  • In-person: You’re interacting with customers every day. Get in the habit of writing down customer questions/feedback so that you can refer back to it when you’re stuck for email ideas.

5. Revisit your sign-up process

Successful open rates start the moment someone joins your email list. It’s your responsibility to make sure they understand what they’re signing up for, and then follow through with the expectations you have set.

Take a look at your email list sign-up form. Make sure you’re answering the following questions:

  • What is the value of signing up?
  • What can they expect to receive?
  • How often will they hear from you?

In addition to your sign-up form, take a look at all of the ways you’re adding people to your email list.

Are you getting permission before adding new contacts to your list? You’ll get a much better response rate when people opt-in to join your list. You’ll also avoid possible spam complaints that could keep you from reaching the people on your list.

6. Segment your email list

Segmenting your email list based on audience interest and behavior is one of the most effective ways to increase your opens.

A Constant Contact study found that campaigns sent to 35 subscribers or less, suggesting more personalized content, saw incredible open rates at an average of 55 percent.

Meanwhile, campaigns sent to more than 7,500 subscribers, suggesting low personalization, averaged about a 14 percent open rate.

If you’re still working with one large email list, think about the ways you can reach out to smaller more targeted groups. Are there ways you can organize your contacts based on their location, interest, or purchasing behavior?

7. Make your readers feel personally invested

Good news for nonprofits! Our email data shows that nonprofits generally enjoy higher open rates than their business-to-consumer (B2C) and business-to-business (B2B) counterparts.

Taking a closer look at specific industries, religious organizations and medical services receive over a 30 percent open rate, while product and service businesses, as well as consultancies, see lower results on average.

This speaks to the level of investment email subscribers feel with associations they are passionate about, and offers valuable opportunities for other industries to think about how they can further their connection with subscribers.

Think about how you can make your subscribers feel invested in your business by offering something of value. We recommend using an 80/20 rule, where 80 percent of your content offers value to your subscribers and 20 percent is promotional content. If you’re unsure what your specific audience will find useful, send out an online survey to get their input.

8. Keep your contact list clean and up-to-date

How often are you sorting through your contacts to check for addresses with ongoing issues? Have you ever sent out an “update profile form” to ensure you’re reaching subscribers at their most up-to-date address?

Spend some time cleaning your email list and look for opportunities to resolve any issues with addresses that may be out of date.
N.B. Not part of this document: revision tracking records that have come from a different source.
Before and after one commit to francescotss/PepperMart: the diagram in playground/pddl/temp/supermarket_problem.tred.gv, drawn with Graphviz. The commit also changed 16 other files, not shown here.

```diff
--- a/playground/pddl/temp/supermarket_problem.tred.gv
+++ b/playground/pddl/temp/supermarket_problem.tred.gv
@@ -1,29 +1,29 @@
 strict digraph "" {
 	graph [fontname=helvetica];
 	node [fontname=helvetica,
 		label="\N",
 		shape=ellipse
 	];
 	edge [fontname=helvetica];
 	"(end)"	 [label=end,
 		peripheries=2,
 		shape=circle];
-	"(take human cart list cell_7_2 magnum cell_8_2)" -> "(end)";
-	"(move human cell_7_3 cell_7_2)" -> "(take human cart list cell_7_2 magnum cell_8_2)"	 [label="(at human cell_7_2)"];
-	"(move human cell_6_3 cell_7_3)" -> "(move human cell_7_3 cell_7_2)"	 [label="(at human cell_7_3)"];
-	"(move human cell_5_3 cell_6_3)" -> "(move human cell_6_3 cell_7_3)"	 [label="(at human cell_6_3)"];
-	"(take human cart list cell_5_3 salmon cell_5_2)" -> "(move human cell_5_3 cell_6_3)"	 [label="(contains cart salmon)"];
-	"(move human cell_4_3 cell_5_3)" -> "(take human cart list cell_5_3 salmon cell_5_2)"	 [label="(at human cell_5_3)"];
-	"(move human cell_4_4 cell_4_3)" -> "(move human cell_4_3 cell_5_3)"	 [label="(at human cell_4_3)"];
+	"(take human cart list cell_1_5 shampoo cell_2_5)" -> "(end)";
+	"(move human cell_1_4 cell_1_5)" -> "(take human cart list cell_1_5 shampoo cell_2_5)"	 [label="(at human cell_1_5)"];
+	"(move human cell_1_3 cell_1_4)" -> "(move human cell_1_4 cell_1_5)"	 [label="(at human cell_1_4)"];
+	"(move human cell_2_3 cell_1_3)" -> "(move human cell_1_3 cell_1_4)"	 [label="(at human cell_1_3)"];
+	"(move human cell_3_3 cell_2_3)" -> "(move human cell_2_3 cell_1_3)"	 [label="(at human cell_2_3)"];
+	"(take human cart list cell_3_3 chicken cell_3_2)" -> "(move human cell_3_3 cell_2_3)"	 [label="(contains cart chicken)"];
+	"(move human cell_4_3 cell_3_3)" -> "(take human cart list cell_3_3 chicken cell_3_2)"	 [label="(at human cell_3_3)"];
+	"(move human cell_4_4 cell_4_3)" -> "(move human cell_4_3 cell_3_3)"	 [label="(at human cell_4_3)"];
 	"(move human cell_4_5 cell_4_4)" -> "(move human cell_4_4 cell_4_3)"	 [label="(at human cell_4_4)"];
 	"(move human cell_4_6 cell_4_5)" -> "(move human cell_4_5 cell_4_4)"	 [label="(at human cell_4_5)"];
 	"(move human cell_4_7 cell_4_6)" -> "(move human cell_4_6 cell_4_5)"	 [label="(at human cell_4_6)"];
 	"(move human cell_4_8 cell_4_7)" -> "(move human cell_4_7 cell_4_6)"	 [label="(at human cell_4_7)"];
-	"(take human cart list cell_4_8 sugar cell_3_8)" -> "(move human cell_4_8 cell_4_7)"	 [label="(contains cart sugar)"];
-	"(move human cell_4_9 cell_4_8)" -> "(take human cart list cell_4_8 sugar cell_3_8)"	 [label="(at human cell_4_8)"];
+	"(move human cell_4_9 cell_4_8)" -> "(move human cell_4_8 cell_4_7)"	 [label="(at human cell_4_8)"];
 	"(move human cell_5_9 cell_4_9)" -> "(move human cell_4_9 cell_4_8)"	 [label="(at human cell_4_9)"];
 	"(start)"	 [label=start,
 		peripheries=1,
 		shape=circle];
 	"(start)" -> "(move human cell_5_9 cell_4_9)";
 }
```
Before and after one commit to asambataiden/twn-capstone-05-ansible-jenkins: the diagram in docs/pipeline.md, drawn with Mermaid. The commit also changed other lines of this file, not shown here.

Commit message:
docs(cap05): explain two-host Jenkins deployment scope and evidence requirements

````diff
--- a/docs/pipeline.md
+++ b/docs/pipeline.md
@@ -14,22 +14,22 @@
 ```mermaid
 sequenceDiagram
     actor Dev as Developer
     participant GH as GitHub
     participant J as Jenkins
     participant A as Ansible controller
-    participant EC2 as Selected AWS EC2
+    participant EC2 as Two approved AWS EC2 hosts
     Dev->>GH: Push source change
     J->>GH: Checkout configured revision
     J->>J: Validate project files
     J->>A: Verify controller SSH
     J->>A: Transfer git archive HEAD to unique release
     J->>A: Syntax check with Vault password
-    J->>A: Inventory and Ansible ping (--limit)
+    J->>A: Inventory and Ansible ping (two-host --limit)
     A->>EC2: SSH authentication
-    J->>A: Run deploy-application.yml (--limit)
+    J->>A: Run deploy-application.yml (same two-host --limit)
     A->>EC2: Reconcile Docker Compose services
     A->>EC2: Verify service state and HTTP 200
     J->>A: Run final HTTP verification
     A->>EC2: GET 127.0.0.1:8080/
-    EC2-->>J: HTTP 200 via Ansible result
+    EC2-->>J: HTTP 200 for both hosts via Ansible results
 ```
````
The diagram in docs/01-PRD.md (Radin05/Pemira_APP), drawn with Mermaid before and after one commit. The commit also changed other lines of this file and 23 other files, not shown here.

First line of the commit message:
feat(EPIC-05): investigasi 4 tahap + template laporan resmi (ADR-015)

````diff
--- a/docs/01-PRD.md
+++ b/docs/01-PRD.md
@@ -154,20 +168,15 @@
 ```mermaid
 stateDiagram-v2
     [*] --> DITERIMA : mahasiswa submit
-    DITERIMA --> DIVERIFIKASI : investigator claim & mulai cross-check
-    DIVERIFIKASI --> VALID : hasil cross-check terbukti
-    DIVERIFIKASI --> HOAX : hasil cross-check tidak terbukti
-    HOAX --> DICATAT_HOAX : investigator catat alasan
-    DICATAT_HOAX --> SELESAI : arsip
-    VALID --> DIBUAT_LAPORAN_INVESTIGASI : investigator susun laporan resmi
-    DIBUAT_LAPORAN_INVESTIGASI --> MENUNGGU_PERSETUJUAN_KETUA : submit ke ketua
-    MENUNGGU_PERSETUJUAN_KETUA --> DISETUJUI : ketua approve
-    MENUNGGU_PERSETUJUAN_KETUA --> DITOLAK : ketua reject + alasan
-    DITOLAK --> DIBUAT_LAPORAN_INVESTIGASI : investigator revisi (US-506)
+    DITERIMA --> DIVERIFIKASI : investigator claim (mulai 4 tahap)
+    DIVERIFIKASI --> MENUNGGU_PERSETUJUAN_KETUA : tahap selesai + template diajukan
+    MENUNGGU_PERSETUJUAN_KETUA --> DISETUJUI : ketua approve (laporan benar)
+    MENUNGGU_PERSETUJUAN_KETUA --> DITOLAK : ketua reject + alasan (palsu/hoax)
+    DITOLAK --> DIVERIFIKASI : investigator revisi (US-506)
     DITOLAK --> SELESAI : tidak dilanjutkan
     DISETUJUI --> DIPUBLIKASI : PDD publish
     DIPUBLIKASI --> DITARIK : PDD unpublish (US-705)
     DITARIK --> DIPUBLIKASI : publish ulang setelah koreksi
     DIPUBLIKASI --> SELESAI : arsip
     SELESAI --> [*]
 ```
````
What’s one thing you could improve in your next email campaign?

When it comes to email open rates, small improvements can make a big difference.

This is especially important as more email clients include tabs that file your emails as “promotions” alongside other companies your subscriber has signed up to hear from. Your emails will be competing directly with other brand updates and promotions, so it’s crucial that you’re making your emails recognizable and communicating why people should open them..

The best way to stand out is to make sure the people who already know, like, and trust your business can recognize you right away!